On account of their great affinity for water the micellæ surround themselves with a thick film of it. The attraction of these micellæ for matter of their own kind is felt outside this film. Hence the micellæ with their films unite themselves into solid masses permeated with water, unless other forces overcome attraction and re-establish a micellar solution (as in albumen, glue, gum), where the slightly moving micellæ show a tendency to cling together in chain-like and other aggregations. Very often there are found, especially in albumen, half liquid modifications intermediate in fluidity between the solid masses and the micellar solution.
The internal and external constitution of micellar bodies depends essentially on the size, form and dynamic nature of their micellæ, since these efficients condition the original arrangement of the micellæ and the insertion in proper order of those formed later. External conditions have slight influence on structure, and affect outer form chiefly in so far as they can mechanically hinder free development.
The micellæ of albumen or plasma are susceptible of the greatest diversity of form, size and chemical composition, since they originate from unlike mixtures of various albumen compounds, and besides are mixed with various organic and inorganic substances. For this reason the plasma behaves, both chemically and physically, in many unlike ways, and in consequence of the variable relation of the micellæ to water, the plasma shows all degrees of micellar solution up to quite solid masses.

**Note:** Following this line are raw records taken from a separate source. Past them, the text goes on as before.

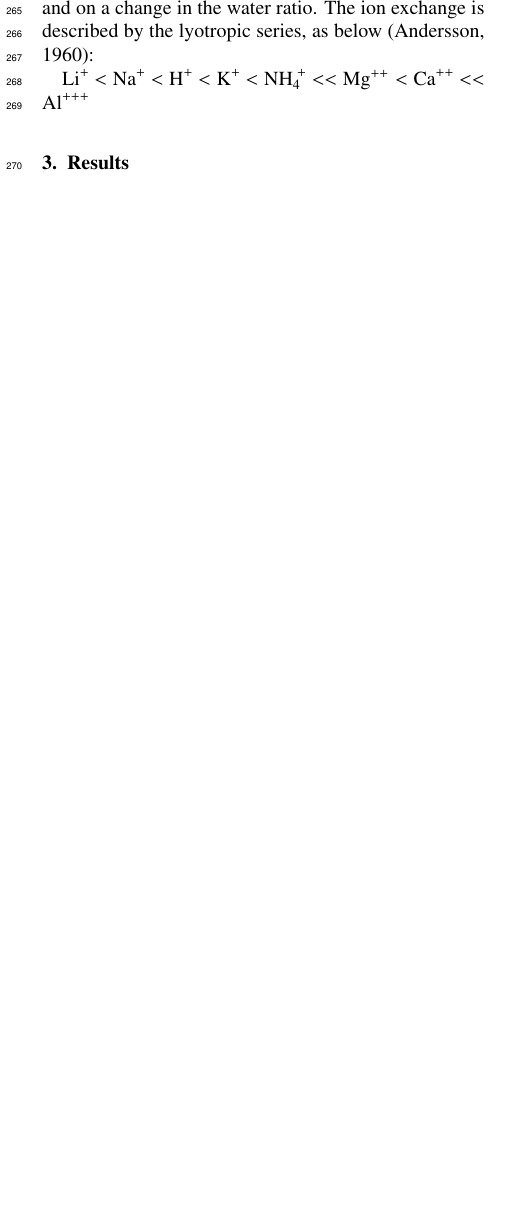
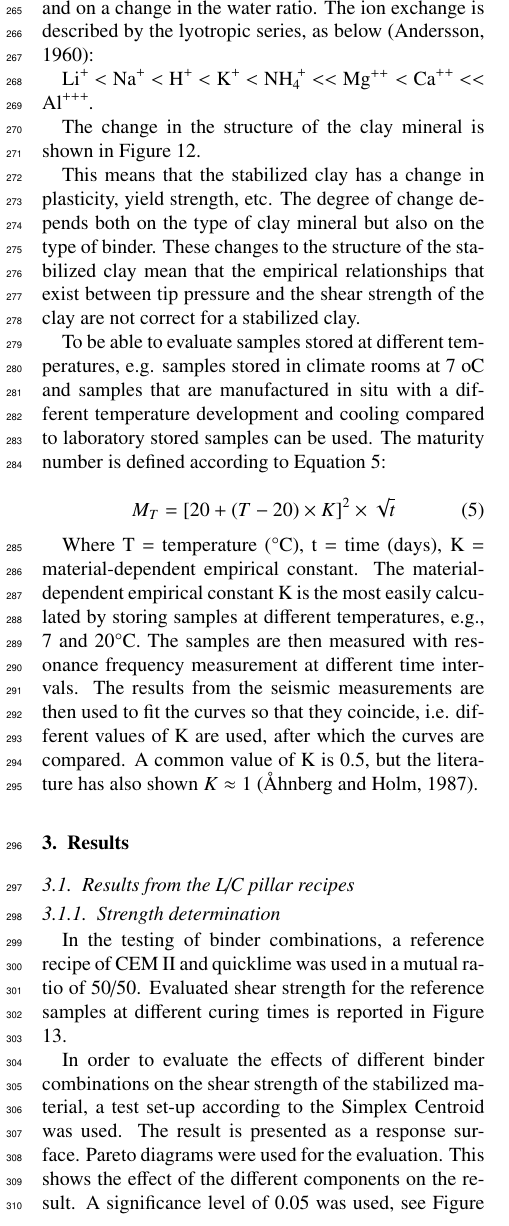
Before and after one commit to paulinelemenkova/LC_columns_seismic_CPT, a LaTeX paper (LC_columns_seismic_CPT.tex): part of one column of page 4 of 9 before the commit and part of one column of page 4 of 10 after it, cut so that both start at the same text, the shorter picture padded with empty space. Compiled offline with pdfLaTeX.

Commit message:
Add files via upload

```diff
--- a/LC_columns_seismic_CPT.tex
+++ b/LC_columns_seismic_CPT.tex
@@ -14,6 +14,7 @@
 \graphicspath{{figures/}} % path to folder with figures
 \usepackage{chemformula}
 \usepackage[version=4]{mhchem}
+\usepackage{gensymb}  % \textdegree
 
 \journal{Archives of Acoustics}
 
@@ -152,4 +153,26 @@ Furthermore, there are limitations with evaluating the firmness in different lay
 
 In a binder-stabilized soil, pozzolanic reactions take place for many months, which is why the properties of a stabilized soil partly change over time, but also undergo a change in terms of texture, etc. The change in the clay's texture is based on ion exchange in the clay and on a change in the water ratio. The ion exchange is described by the lyotropic series, as below (Andersson, 1960):
 
-\ch{Li+} $<$ \ch{Na+} $<$ \ch{H+} $<$ \ch{K+} $<$ \ch{NH4+} $<$$<$ \ce{Mg^{++}} $<$ \ch{Ca^{++}} $<$$<$ \ch{Al^{+++}}
+\ch{Li+} $<$ \ch{Na+} $<$ \ch{H+} $<$ \ch{K+} $<$ \ch{NH4+} $<$$<$ \ce{Mg^{++}} $<$ \ch{Ca^{++}} $<$$<$ \ch{Al^{+++}}.
+
+The change in the structure of the clay mineral is shown in Figure 12.
+
+This means that the stabilized clay has a change in plasticity, yield strength, etc. The degree of change depends both on the type of clay mineral but also on the type of binder. These changes to the structure of the stabilized clay mean that the empirical relationships that exist between tip pressure and the shear strength of the clay are not correct for a stabilized clay.
+
+To be able to evaluate samples stored at different temperatures, e.g. samples stored in climate rooms at 7 oC and samples that are manufactured in situ with a different temperature development and cooling compared to laboratory stored samples can be used. The maturity number is defined according to Equation \ref{eq:05}:
+
+\begin{equation}\label{eq:05}
+	M_T =[ 20+(T-20)\times K]^2 \times \sqrt{t}
+\end{equation}
+
+Where T = temperature (\textdegree C), t = time (days), K = material-dependent empirical constant.
+The material-dependent empirical constant K is the most easily calculated by storing samples at different temperatures, e.g., 7 and 20\textdegree C. The samples are then measured with resonance frequency measurement at different time intervals. The results from the seismic measurements are then used to fit the curves so that they coincide, i.e. different values of K are used, after which the curves are compared. A common value of K is 0.5, but the literature has also shown $K \approx 1$ (Åhnberg and Holm, 1987).
+
+
+\section{Results}
+\subsection{Results from the L/C pillar recipes}
+\subsubsection{Strength determination}
+
+In the testing of binder combinations, a reference recipe of CEM II and quicklime was used in a mutual ratio of 50/50. Evaluated shear strength for the reference samples at different curing times is reported in Figure 13.
+
+In order to evaluate the effects of different binder combinations on the shear strength of the stabilized material, a test set-up according to the Simplex Centroid was used. The result is presented as a response surface. Pareto diagrams were used for the evaluation. This shows the effect of the different components on the result. A significance level of 0.05 was used, see Figure 14. For a binder amount corresponding to 80 kg/m3, the result is reported in Figure 15. The result shows a clear positive interaction between the various components (Cement, quicklime and LKD) in a binder combination, see Figure 14.
```
Also changed, not shown: LC_columns_seismic_CPT.tex (8 more changed lines).
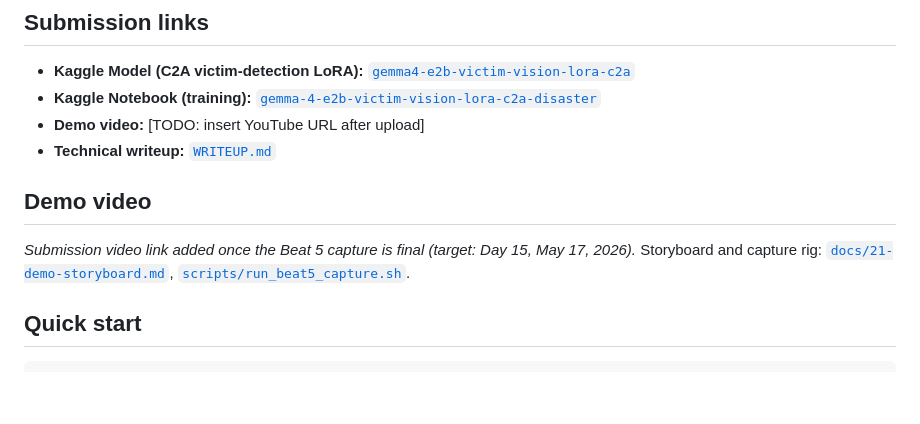
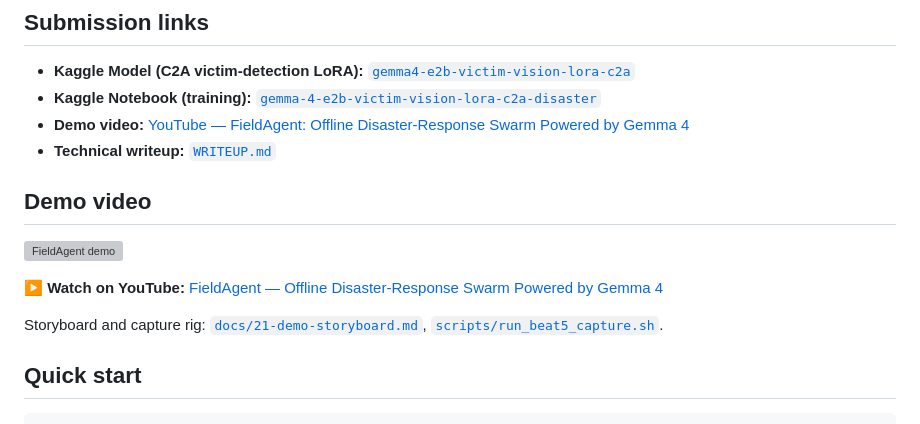
Before and after one commit to ibrahim7860/Gemma-Guardian, a Markdown page: README.md, the part around the change. GitHub-like rendering; blank space fills up the shorter version; grey boxes are pictures that could not be loaded.

Commit message:
docs(readme): add YouTube demo video link
Submission demo video is live at https://www.youtube.com/watch?v=m9KX6amA9C8.
Replaces the TODO placeholder in the Submission Links section and adds an
embedded thumbnail under the Demo Video section.

Co-Authored-By: Claude Opus 4.7 (1M context) <noreply@anthropic.com>

```diff
--- a/README.md
+++ b/README.md
@@ -12,12 +12,16 @@ In post-disaster zones, cell towers fail in the first hour. Drones with cloud-AI
 
 - **Kaggle Model (C2A victim-detection LoRA):** [`gemma4-e2b-victim-vision-lora-c2a`](https://www.kaggle.com/models/ibrahimahmed7860/gemma4-e2b-victim-vision-lora-c2a)
 - **Kaggle Notebook (training):** [`gemma-4-e2b-victim-vision-lora-c2a-disaster`](https://www.kaggle.com/code/ibrahimahmed7860/gemma-4-e2b-victim-vision-lora-c2a-disaster)
-- **Demo video:** [TODO: insert YouTube URL after upload]
+- **Demo video:** [YouTube — FieldAgent: Offline Disaster-Response Swarm Powered by Gemma 4](https://www.youtube.com/watch?v=m9KX6amA9C8)
 - **Technical writeup:** [`WRITEUP.md`](WRITEUP.md)
 
 ## Demo video
 
-*Submission video link added once the Beat 5 capture is final (target: Day 15, May 17, 2026).* Storyboard and capture rig: [`docs/21-demo-storyboard.md`](docs/21-demo-storyboard.md), [`scripts/run_beat5_capture.sh`](scripts/run_beat5_capture.sh).
+[![FieldAgent demo](https://img.youtube.com/vi/m9KX6amA9C8/maxresdefault.jpg)](https://www.youtube.com/watch?v=m9KX6amA9C8)
+
+▶ **Watch on YouTube:** [FieldAgent — Offline Disaster-Response Swarm Powered by Gemma 4](https://www.youtube.com/watch?v=m9KX6amA9C8)
+
+Storyboard and capture rig: [`docs/21-demo-storyboard.md`](docs/21-demo-storyboard.md), [`scripts/run_beat5_capture.sh`](scripts/run_beat5_capture.sh).
 
 ## Quick start
 
```
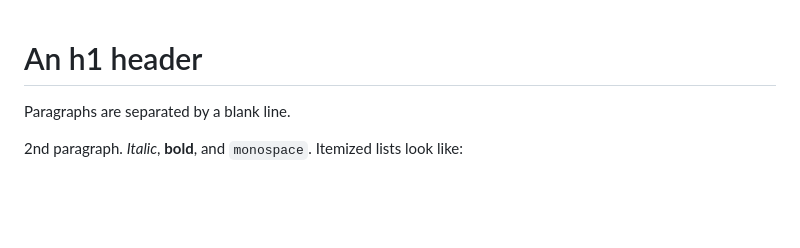
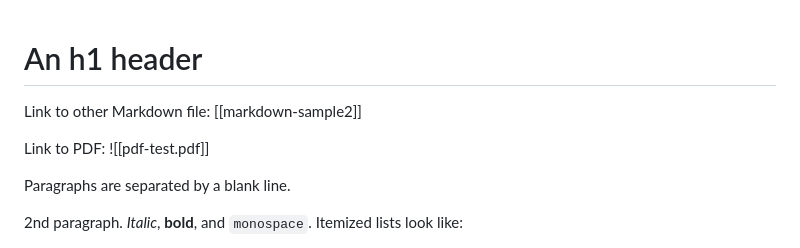
Before and after one commit to secure-77/Perlite, a Markdown page: Demo/_Demo Documents/markdown-sample.md, the part around the change. GitHub-like rendering; blank space fills up the shorter version.

```diff
--- a/Demo/_Demo Documents/markdown-sample.md
+++ b/Demo/_Demo Documents/markdown-sample.md
@@ -1,5 +1,9 @@
 An h1 header
 ============
+
+Link to other Markdown file: [[markdown-sample2]]
+
+Link to PDF: ![[pdf-test.pdf]]
 
 Paragraphs are separated by a blank line.
 
```
Also changed, not shown: Changelog.md (added, +28 -0 lines), Demo/.about.md (added, +18 -0 lines), Docker.md (added, +44 -0 lines), README.md (+16 -80 lines), Demo/screenshot.png, 10 other files.
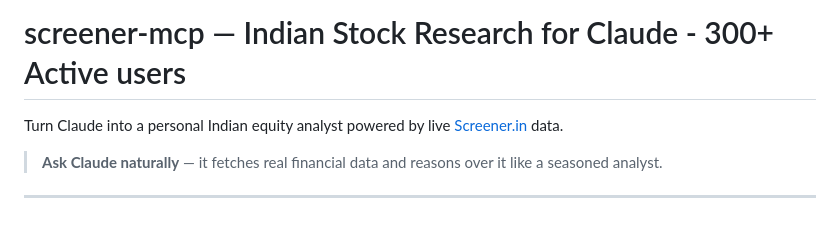
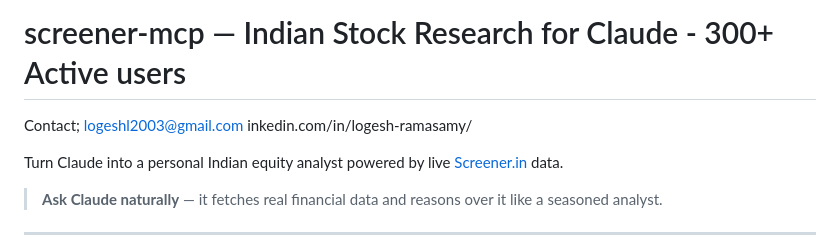
Before and after one commit to LogeshR15/screener-mcp, a Markdown page: README.md, the part around the change. GitHub-like rendering; blank space fills up the shorter version.

```diff
--- a/README.md
+++ b/README.md
@@ -1,4 +1,8 @@
 # screener-mcp — Indian Stock Research for Claude - 300+  Active users
+
+Contact; logeshl2003@gmail.com
+inkedin.com/in/logesh-ramasamy/
+
 
 Turn Claude into a personal Indian equity analyst powered by live [Screener.in](https://www.screener.in) data.
 
```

3. SPONTANEOUS GENERATION. LIFE. GROWTH.
If molecular forces are so combined in an inorganic substratum that spontaneous formation of albumen takes place, then by the combination of the micellæ the primordial plasma masses of spontaneous generation are given. Within these plasma masses the production of albumen goes on more easily under the influence of their molecular forces than in the liquid without. Hence the compounds present in the organic substratum and capable of forming albumen enter preferably into the masses of plasma, and by intussusception of micellæ of albumen, cause growth. Here life exists in its simplest form. (See page 47.)
Spontaneous generation presupposes the origin of plasma-micellæ from molecules, and hence cannot be brought about by solutions of albumens or peptones, since these are micellar solutions. Life presupposes the intussusception of plasma-micellæ; hence it ceases as soon as the arrangement of micellæ is so far disordered by injurious influences that that process of growth becomes impossible.
The resulting organism must be perfectly simple, a mass of plasma with micellæ as yet unarranged, because any organization without a preceding organizing activity is inconceivable. For this reason known organisms cannot have orginated spontaneously; a kingdom of simpler beings must have preceded them (Probien—the sub-organic kingdom).
The growth of the masses of plasma continues as long as the conditions of nutrition are favorable. If these become unfavorable, a resting period (latent life) or partial or total death occurs, according to circumstances (as lack of nutritive material, lowering of temperature, comparative exsiccation). The growth of plants and animals is nothing else than the continuation of the growth begun in the primordial plasma. This growth still continues wherever the primordial plasma exists.
4. PARTIAL DEATH OF THE INDIVIDUAL: REPRODUCTION.